- [WHAT YOU HAVE TO DO] Please tally the lines of the records that contain "return" and send back only the total.
━━ MATERIAL FOR THIS TASK ━━
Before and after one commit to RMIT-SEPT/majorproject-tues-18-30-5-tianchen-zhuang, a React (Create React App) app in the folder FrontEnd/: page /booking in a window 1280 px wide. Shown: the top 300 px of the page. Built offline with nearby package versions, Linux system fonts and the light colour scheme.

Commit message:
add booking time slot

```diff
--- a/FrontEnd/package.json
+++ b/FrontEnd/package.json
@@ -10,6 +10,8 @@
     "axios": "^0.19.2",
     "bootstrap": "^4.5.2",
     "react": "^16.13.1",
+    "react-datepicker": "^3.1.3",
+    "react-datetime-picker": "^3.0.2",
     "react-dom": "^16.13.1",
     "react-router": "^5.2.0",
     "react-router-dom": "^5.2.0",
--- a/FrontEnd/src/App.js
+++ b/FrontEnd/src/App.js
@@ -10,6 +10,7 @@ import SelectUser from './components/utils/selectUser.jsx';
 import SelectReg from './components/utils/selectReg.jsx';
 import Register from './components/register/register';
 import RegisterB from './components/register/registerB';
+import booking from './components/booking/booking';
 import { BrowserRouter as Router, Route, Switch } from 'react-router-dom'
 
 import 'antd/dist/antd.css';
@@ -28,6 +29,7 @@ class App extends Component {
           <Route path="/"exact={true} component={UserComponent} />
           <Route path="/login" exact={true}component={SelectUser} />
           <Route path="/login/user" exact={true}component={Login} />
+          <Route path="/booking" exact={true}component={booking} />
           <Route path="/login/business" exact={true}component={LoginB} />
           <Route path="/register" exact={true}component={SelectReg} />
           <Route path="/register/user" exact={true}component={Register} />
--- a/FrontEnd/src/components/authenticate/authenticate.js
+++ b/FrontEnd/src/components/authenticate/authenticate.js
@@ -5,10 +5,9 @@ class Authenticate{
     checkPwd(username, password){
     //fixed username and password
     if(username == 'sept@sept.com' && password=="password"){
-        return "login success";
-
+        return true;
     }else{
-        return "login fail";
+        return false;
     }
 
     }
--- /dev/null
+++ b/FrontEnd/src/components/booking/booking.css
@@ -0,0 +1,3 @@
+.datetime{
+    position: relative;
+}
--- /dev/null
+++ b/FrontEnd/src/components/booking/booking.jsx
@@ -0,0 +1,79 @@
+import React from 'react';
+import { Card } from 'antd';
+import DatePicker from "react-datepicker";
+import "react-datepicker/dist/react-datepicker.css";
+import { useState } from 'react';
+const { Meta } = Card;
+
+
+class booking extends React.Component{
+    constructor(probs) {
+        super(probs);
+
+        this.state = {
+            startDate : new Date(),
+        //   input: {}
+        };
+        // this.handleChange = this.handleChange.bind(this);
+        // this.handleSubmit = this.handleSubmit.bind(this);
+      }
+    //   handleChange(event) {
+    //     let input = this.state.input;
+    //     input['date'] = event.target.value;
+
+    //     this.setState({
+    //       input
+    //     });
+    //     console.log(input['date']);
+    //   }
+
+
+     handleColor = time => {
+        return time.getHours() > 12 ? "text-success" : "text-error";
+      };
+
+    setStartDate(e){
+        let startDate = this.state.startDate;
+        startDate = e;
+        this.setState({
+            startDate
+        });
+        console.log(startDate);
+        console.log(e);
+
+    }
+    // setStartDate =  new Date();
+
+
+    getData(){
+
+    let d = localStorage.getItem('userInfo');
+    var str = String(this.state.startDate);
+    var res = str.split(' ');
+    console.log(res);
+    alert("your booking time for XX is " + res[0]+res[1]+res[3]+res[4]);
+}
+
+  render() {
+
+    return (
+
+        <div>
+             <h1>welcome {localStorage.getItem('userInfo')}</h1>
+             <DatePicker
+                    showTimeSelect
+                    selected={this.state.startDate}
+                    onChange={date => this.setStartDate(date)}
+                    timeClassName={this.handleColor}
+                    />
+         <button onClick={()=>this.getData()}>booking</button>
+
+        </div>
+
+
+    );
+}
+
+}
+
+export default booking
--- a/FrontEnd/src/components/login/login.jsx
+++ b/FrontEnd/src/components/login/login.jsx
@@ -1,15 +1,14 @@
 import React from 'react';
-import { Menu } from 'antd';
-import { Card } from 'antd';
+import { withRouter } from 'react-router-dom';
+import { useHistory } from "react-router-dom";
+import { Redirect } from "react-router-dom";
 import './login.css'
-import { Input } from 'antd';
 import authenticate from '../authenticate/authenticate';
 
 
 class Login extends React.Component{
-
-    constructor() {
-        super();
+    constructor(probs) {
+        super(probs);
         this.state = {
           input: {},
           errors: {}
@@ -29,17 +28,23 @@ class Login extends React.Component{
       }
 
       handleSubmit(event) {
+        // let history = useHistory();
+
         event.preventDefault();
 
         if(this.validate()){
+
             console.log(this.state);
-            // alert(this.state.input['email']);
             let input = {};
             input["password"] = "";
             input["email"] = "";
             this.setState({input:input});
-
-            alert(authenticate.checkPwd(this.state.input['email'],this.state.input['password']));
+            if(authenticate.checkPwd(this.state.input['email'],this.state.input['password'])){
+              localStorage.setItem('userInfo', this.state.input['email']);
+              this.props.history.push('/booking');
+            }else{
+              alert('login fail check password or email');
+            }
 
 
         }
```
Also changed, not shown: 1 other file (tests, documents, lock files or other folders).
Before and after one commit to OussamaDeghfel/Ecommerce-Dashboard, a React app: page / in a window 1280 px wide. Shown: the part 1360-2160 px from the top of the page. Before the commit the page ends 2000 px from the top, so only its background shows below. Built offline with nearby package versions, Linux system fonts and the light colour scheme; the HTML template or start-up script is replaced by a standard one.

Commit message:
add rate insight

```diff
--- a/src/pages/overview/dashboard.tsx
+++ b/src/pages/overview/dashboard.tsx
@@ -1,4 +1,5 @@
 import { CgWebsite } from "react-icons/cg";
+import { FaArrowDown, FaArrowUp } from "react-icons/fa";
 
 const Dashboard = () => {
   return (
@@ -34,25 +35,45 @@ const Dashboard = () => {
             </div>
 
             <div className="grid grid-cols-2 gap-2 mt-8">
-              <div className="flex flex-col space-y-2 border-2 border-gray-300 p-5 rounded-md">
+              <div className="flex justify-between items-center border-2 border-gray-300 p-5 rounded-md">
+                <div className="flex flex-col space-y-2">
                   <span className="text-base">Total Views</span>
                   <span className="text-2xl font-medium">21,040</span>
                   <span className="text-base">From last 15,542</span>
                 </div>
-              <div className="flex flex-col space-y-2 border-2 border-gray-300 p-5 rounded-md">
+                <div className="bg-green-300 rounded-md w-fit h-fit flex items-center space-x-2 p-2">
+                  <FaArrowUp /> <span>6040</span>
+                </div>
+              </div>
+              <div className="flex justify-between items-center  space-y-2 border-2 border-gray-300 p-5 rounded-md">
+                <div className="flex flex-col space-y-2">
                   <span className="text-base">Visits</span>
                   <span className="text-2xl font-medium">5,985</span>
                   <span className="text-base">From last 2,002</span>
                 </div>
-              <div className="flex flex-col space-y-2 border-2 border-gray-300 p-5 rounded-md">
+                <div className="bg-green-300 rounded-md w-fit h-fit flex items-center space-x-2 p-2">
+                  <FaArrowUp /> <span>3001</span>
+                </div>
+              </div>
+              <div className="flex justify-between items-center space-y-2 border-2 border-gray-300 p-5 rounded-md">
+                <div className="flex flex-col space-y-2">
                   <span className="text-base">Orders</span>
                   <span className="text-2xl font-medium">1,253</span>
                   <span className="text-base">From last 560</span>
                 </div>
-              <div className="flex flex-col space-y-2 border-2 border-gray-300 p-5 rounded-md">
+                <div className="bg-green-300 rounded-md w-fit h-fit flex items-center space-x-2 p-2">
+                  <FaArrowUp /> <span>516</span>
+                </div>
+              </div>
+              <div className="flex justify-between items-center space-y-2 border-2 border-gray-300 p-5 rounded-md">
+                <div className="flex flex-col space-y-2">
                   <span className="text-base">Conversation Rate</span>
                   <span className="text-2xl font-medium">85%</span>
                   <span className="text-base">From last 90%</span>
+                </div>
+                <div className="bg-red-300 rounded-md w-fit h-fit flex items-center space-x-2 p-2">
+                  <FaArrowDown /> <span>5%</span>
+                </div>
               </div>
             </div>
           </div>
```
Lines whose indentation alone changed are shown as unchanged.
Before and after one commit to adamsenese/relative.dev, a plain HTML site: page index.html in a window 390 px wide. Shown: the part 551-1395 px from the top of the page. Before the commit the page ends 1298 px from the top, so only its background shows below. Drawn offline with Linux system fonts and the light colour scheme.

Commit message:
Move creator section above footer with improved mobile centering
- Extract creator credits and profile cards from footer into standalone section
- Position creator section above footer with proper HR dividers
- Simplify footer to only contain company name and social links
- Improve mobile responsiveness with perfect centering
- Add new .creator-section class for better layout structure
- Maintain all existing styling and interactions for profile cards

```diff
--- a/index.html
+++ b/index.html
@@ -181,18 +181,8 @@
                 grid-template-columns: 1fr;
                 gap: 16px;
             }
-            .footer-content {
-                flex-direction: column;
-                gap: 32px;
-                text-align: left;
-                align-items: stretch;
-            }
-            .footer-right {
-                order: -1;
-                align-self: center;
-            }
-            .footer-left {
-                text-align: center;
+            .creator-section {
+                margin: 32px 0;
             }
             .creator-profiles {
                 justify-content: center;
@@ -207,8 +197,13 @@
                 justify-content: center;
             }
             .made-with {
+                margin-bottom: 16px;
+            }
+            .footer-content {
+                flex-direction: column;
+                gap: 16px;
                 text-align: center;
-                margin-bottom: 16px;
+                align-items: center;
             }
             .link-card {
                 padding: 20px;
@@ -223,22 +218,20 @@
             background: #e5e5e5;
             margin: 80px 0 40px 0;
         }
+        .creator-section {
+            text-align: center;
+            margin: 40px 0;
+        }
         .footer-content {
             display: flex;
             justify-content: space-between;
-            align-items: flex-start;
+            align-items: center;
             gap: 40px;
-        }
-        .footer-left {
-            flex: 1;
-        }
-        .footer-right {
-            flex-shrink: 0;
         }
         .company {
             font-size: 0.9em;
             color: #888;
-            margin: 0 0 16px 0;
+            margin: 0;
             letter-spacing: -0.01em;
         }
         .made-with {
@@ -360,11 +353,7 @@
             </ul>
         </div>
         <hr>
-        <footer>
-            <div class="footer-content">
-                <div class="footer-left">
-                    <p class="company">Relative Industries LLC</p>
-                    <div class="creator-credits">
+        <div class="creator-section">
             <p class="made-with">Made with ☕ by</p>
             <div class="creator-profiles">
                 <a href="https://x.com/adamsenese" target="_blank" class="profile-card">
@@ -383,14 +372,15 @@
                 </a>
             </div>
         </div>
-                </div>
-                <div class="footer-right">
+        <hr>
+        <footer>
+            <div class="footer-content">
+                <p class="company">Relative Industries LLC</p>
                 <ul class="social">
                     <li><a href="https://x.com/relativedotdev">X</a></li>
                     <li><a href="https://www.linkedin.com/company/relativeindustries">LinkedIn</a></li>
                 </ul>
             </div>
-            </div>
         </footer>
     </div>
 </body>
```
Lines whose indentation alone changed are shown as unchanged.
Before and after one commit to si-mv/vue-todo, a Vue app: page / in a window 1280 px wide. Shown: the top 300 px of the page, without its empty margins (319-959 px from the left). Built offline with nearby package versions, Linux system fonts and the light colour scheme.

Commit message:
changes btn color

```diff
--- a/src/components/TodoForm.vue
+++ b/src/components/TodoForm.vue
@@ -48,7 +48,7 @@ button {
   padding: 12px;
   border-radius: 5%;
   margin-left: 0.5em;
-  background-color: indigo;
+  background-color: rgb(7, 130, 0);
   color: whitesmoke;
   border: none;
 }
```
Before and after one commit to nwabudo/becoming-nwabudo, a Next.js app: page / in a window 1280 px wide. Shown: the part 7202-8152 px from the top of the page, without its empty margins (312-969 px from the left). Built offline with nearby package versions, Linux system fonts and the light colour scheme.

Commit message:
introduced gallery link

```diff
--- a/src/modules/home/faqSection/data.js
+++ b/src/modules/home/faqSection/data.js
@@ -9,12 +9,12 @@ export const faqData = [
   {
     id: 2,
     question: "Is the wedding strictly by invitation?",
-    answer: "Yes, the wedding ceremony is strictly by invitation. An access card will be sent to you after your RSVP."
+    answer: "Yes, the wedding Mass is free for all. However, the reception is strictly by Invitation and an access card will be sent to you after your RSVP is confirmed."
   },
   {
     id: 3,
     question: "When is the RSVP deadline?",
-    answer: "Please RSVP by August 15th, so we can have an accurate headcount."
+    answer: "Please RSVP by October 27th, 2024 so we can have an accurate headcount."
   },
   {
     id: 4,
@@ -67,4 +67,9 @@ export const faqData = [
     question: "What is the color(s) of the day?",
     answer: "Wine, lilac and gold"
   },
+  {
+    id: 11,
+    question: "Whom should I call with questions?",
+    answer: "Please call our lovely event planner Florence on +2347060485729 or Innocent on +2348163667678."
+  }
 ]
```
━━━
- [RESPONSE FOR THIS EXERCISE] 7